Task requirements: Within the listing below, filter for "border" and copy every matching line.

Records supplied:
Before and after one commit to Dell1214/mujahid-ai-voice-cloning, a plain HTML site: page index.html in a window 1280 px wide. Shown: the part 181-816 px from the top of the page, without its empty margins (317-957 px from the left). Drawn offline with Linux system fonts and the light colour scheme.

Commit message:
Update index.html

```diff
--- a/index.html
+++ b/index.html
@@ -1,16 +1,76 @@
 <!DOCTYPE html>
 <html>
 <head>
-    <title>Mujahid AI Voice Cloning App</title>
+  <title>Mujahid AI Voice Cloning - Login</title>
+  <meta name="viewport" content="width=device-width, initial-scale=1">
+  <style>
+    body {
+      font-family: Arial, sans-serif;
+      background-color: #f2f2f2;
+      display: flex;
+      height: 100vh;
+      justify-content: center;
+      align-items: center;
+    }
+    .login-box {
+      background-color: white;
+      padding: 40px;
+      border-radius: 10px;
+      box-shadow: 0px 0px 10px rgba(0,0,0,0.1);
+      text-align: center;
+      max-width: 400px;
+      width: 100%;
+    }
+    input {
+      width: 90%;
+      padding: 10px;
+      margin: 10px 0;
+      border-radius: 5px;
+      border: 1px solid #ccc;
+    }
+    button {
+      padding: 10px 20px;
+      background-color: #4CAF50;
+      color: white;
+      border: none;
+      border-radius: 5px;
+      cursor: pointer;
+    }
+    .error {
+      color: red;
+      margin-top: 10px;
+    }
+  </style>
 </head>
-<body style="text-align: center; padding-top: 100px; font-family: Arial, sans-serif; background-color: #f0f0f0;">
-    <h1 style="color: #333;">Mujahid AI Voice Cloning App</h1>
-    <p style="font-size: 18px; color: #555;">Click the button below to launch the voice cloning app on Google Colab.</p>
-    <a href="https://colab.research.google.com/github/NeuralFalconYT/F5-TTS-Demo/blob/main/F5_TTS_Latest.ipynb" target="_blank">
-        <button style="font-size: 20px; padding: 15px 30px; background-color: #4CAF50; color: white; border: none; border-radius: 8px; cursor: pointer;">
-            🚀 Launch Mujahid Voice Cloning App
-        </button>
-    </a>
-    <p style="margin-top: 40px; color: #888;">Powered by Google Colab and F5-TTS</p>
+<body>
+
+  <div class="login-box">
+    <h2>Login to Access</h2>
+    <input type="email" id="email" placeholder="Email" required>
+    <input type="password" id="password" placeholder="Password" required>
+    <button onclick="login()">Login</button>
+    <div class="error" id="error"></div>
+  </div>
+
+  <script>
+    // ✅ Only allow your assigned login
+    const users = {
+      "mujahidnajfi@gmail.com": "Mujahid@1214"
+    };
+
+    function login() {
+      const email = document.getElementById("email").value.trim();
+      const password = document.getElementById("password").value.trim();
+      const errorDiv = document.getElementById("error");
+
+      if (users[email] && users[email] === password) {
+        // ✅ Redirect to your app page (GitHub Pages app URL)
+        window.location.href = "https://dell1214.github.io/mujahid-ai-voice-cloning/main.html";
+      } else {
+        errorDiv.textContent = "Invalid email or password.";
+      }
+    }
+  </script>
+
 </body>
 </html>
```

Reply to the task:
+      border-radius: 10px;
+      border-radius: 5px;
+      border: 1px solid #ccc;
+      border: none;
+      border-radius: 5px;
-        <button style="font-size: 20px; padding: 15px 30px; background-color: #4CAF50; color: white; border: none; border-radius: 8px; cursor: pointer;">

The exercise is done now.